## Exercise brief
Please return every record exactly as written, leaving out the pictures.

## Record excerpts
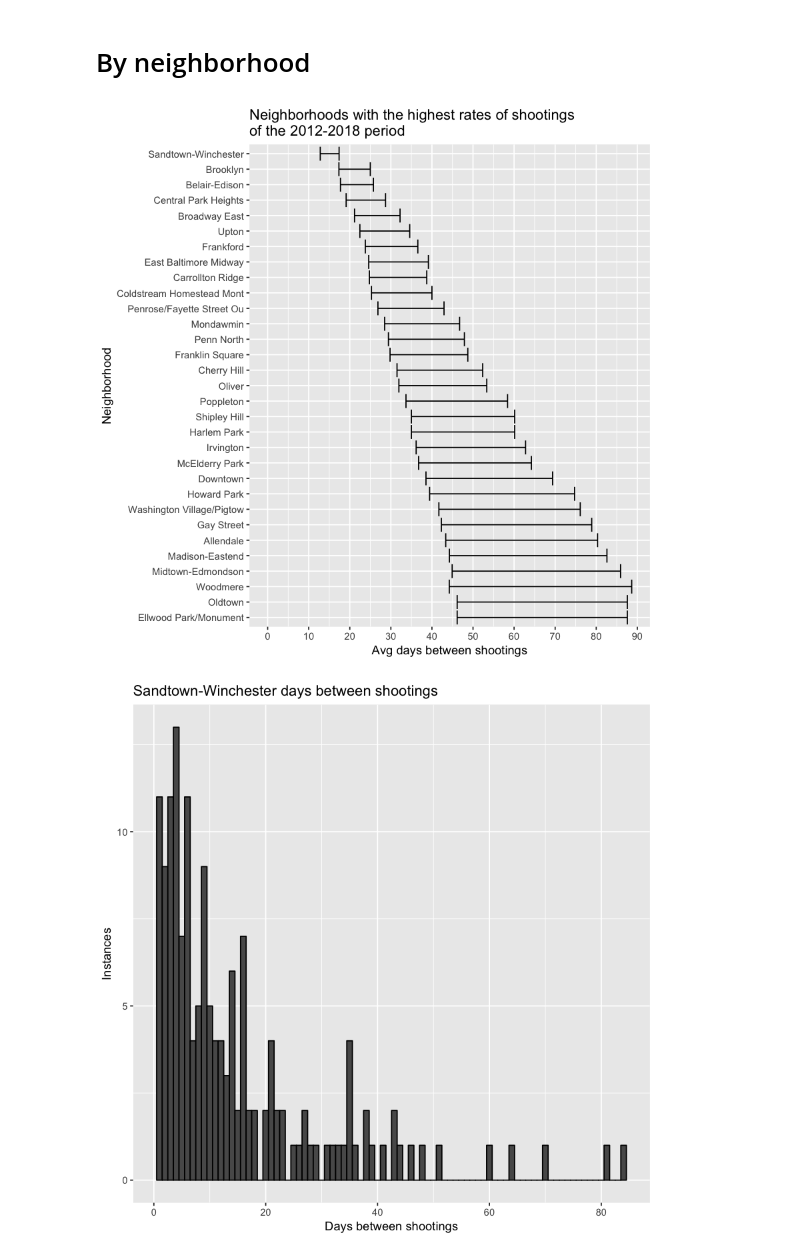
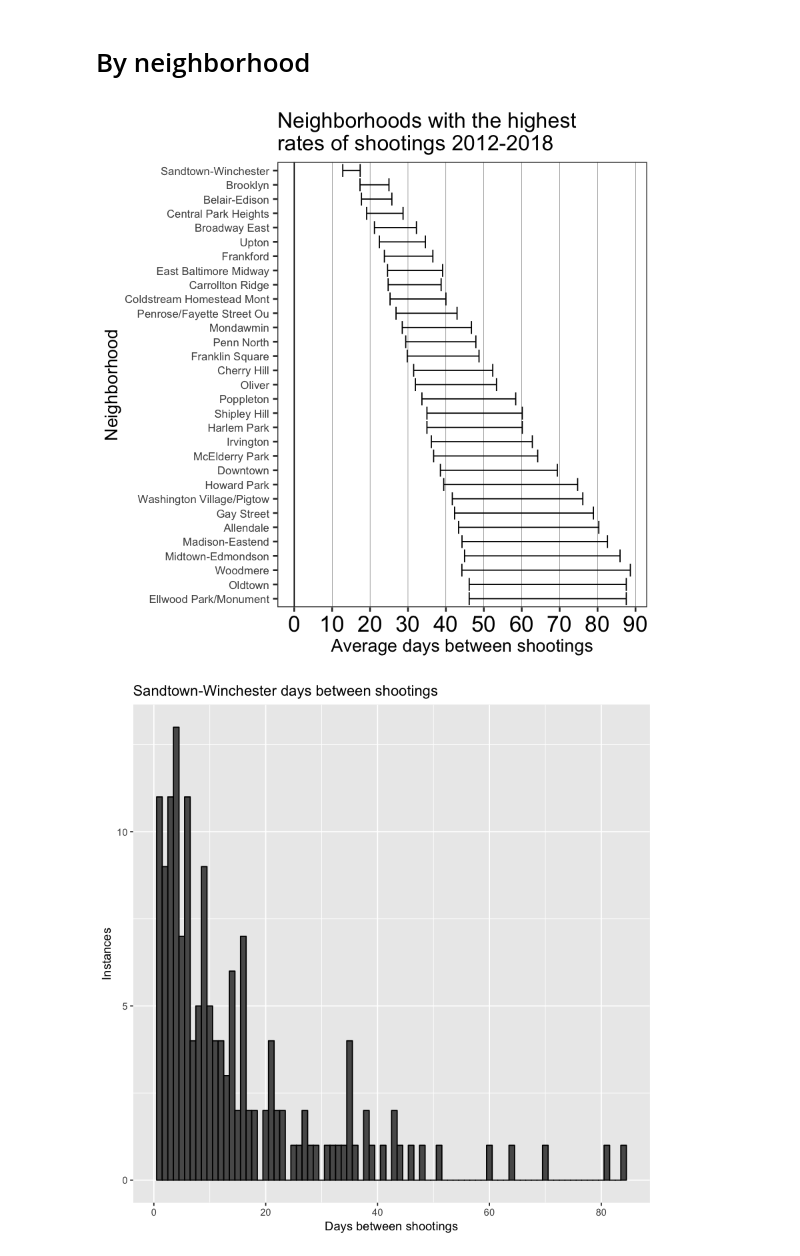
Before and after one commit to baltimore-sun-data/2018-shootings-analysis, a Jupyter notebook: shootings_analysis_by_district.ipynb, the cells around one changed output. Cells and saved outputs as stored; diff of their text form; code cells hidden in the pictures.

```diff
--- a/shootings_analysis_by_district.ipynb
+++ b/shootings_analysis_by_district.ipynb
@@ -280,28 +280,34 @@ read_and_munge_data <- function(.filepath) {
 # %%
 read_and_munge_data("BPD_Part_1_Victim_Based_Crime_Data.csv") %>%
   # don't print tidyr::nest, it renders a large object to the screen in Jupyter notebooks.
   # see http://ijlyttle.github.io/isugg_purrr/presentation.html#(1)
   tidyr::nest(-Neighborhood) %>%
   mutate(model = map(data, ~ glm(shootings ~ 1, data = .x))) %>%
   mutate(coefs = map(model, broom::tidy)) %>%
   select(Neighborhood, coefs) %>%
   tidyr::unnest() %>%
   select(Neighborhood, lambda = estimate, std.error) %>%
   arrange(lambda) %>%
   mutate(Neighborhood = factor(Neighborhood, levels = unique(Neighborhood))) %>%
   mutate(neighborhood_group = ifelse(lambda %in% sort(lambda, decreasing = TRUE)[1:30],
                                      "Top 30 neighborhoods", "Bottom neighborhoods")) %>%
   filter(neighborhood_group == "Top 30 neighborhoods") %>%
   ggplot(aes(x = Neighborhood)) +
   geom_errorbar(aes(ymin = 1/(lambda - 2 * std.error), ymax = 1/(lambda + 2 * std.error))) +
   coord_flip() +
-  ggtitle("Neighborhoods with the highest rates of shootings\nof the 2012-2018 period") +
+  ggtitle("Neighborhoods with the highest\nrates of shootings 2012-2018") +
   scale_y_continuous(breaks = seq(0, 100, 10)) +
   expand_limits(y = 0) +
-  geom_vline(xintercept = 0) +
-  ylab("Avg days between shootings")
+  geom_hline(yintercept = 0, color = "black") +
+  ylab("Average days between shootings") +
+  theme_bw(16) +
+  theme(axis.text.y = element_text(size = 10),
+        axis.text.x = element_text(colour = "black" , size = 20),
+        panel.grid.major.y = element_blank(),
+        panel.grid.major.x = element_line(size = 0.1, colour = "black"),
+        panel.grid.minor = element_blank())
 # %% [output]
-[figure, old version]
+[figure, new version]
 # %%
 read_and_munge_data("BPD_Part_1_Victim_Based_Crime_Data.csv") %>%
   filter(Neighborhood == "Sandtown-Winchester") %>%
```
Also changed, not shown: parts of 5 cells of this notebook.
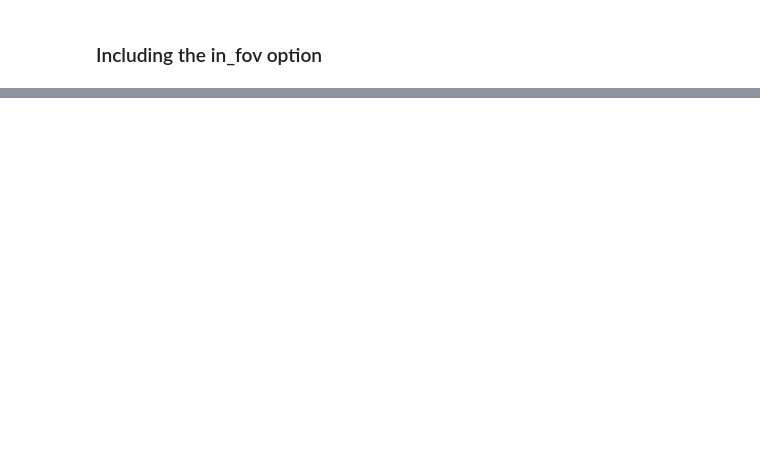
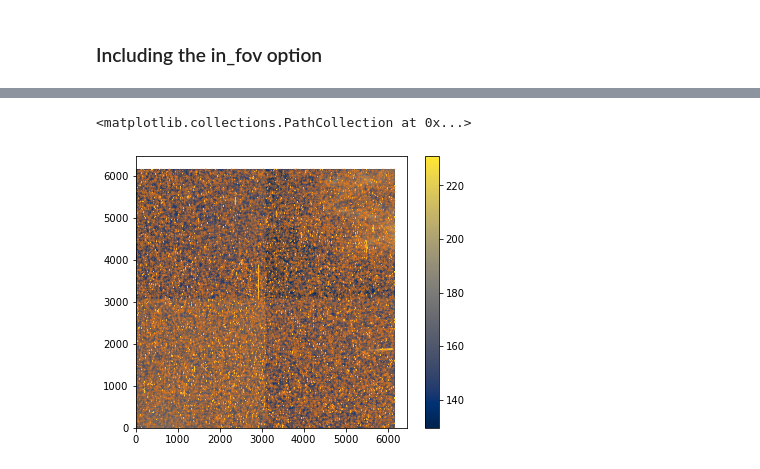
Before and after one commit to MickaelRigault/ztfimg, a Jupyter notebook: docs/notebooks/catalogs.ipynb, the cells around one changed output, grey strips where cells are left out. Cells and saved outputs as stored; diff of their text form; code cells hidden in the pictures; blank space fills up the shorter version.

Commit message:
get_catalog from CCD

```diff
--- a/docs/notebooks/catalogs.ipynb
+++ b/docs/notebooks/catalogs.ipynb
@@ -141,0 +143,4 @@ ax.scatter(*cat[["x", "y"]].values.T, s=1, marker="x", color="C1", alpha=0.5)
+# %%
+ccdimg = qimg.get_ccd()
+# %%
+cat_ccd = ccdimg.get_catalog("gaia", in_fov=True) # drop_duplicate=True is useless with in_fov (per quadrant)
@@ -141,0 +157,13 @@ ax.scatter(*cat[["x", "y"]].values.T, s=1, marker="x", color="C1", alpha=0.5)
+# %%
+%matplotlib inline
+
+# show the data
+fig = ccdimg.show()
+# access the main panel axes
+ax = fig.axes[0]
+
+# show the expected catalog star location within the image
+ax.scatter(*cat_ccd[["x", "y"]].values.T, s=1, marker="x", color="C1", alpha=0.2)
+# %% [output]
+<matplotlib.collections.PathCollection at 0x...>
+[figure, added]
```
Also changed, not shown: parts of 8 cells of this notebook, 1 other file.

## Written response
Before and after one commit to baltimore-sun-data/2018-shootings-analysis, a Jupyter notebook: shootings_analysis_by_district.ipynb, the cells around one changed output. Cells and saved outputs as stored; diff of their text form; code cells hidden in the pictures.

```diff
--- a/shootings_analysis_by_district.ipynb
+++ b/shootings_analysis_by_district.ipynb
@@ -280,28 +280,34 @@ read_and_munge_data <- function(.filepath) {
 # %%
 read_and_munge_data("BPD_Part_1_Victim_Based_Crime_Data.csv") %>%
   # don't print tidyr::nest, it renders a large object to the screen in Jupyter notebooks.
   # see http://ijlyttle.github.io/isugg_purrr/presentation.html#(1)
   tidyr::nest(-Neighborhood) %>%
   mutate(model = map(data, ~ glm(shootings ~ 1, data = .x))) %>%
   mutate(coefs = map(model, broom::tidy)) %>%
   select(Neighborhood, coefs) %>%
   tidyr::unnest() %>%
   select(Neighborhood, lambda = estimate, std.error) %>%
   arrange(lambda) %>%
   mutate(Neighborhood = factor(Neighborhood, levels = unique(Neighborhood))) %>%
   mutate(neighborhood_group = ifelse(lambda %in% sort(lambda, decreasing = TRUE)[1:30],
                                      "Top 30 neighborhoods", "Bottom neighborhoods")) %>%
   filter(neighborhood_group == "Top 30 neighborhoods") %>%
   ggplot(aes(x = Neighborhood)) +
   geom_errorbar(aes(ymin = 1/(lambda - 2 * std.error), ymax = 1/(lambda + 2 * std.error))) +
   coord_flip() +
-  ggtitle("Neighborhoods with the highest rates of shootings\nof the 2012-2018 period") +
+  ggtitle("Neighborhoods with the highest\nrates of shootings 2012-2018") +
   scale_y_continuous(breaks = seq(0, 100, 10)) +
   expand_limits(y = 0) +
-  geom_vline(xintercept = 0) +
-  ylab("Avg days between shootings")
+  geom_hline(yintercept = 0, color = "black") +
+  ylab("Average days between shootings") +
+  theme_bw(16) +
+  theme(axis.text.y = element_text(size = 10),
+        axis.text.x = element_text(colour = "black" , size = 20),
+        panel.grid.major.y = element_blank(),
+        panel.grid.major.x = element_line(size = 0.1, colour = "black"),
+        panel.grid.minor = element_blank())
 # %% [output]
-[figure, old version]
+[figure, new version]
 # %%
 read_and_munge_data("BPD_Part_1_Victim_Based_Crime_Data.csv") %>%
   filter(Neighborhood == "Sandtown-Winchester") %>%
```
Also changed, not shown: parts of 5 cells of this notebook.
Before and after one commit to MickaelRigault/ztfimg, a Jupyter notebook: docs/notebooks/catalogs.ipynb, the cells around one changed output, grey strips where cells are left out. Cells and saved outputs as stored; diff of their text form; code cells hidden in the pictures; blank space fills up the shorter version.

Commit message:
get_catalog from CCD

```diff
--- a/docs/notebooks/catalogs.ipynb
+++ b/docs/notebooks/catalogs.ipynb
@@ -141,0 +143,4 @@ ax.scatter(*cat[["x", "y"]].values.T, s=1, marker="x", color="C1", alpha=0.5)
+# %%
+ccdimg = qimg.get_ccd()
+# %%
+cat_ccd = ccdimg.get_catalog("gaia", in_fov=True) # drop_duplicate=True is useless with in_fov (per quadrant)
@@ -141,0 +157,13 @@ ax.scatter(*cat[["x", "y"]].values.T, s=1, marker="x", color="C1", alpha=0.5)
+# %%
+%matplotlib inline
+
+# show the data
+fig = ccdimg.show()
+# access the main panel axes
+ax = fig.axes[0]
+
+# show the expected catalog star location within the image
+ax.scatter(*cat_ccd[["x", "y"]].values.T, s=1, marker="x", color="C1", alpha=0.2)
+# %% [output]
+<matplotlib.collections.PathCollection at 0x...>
+[figure, added]
```
Also changed, not shown: parts of 8 cells of this notebook, 1 other file.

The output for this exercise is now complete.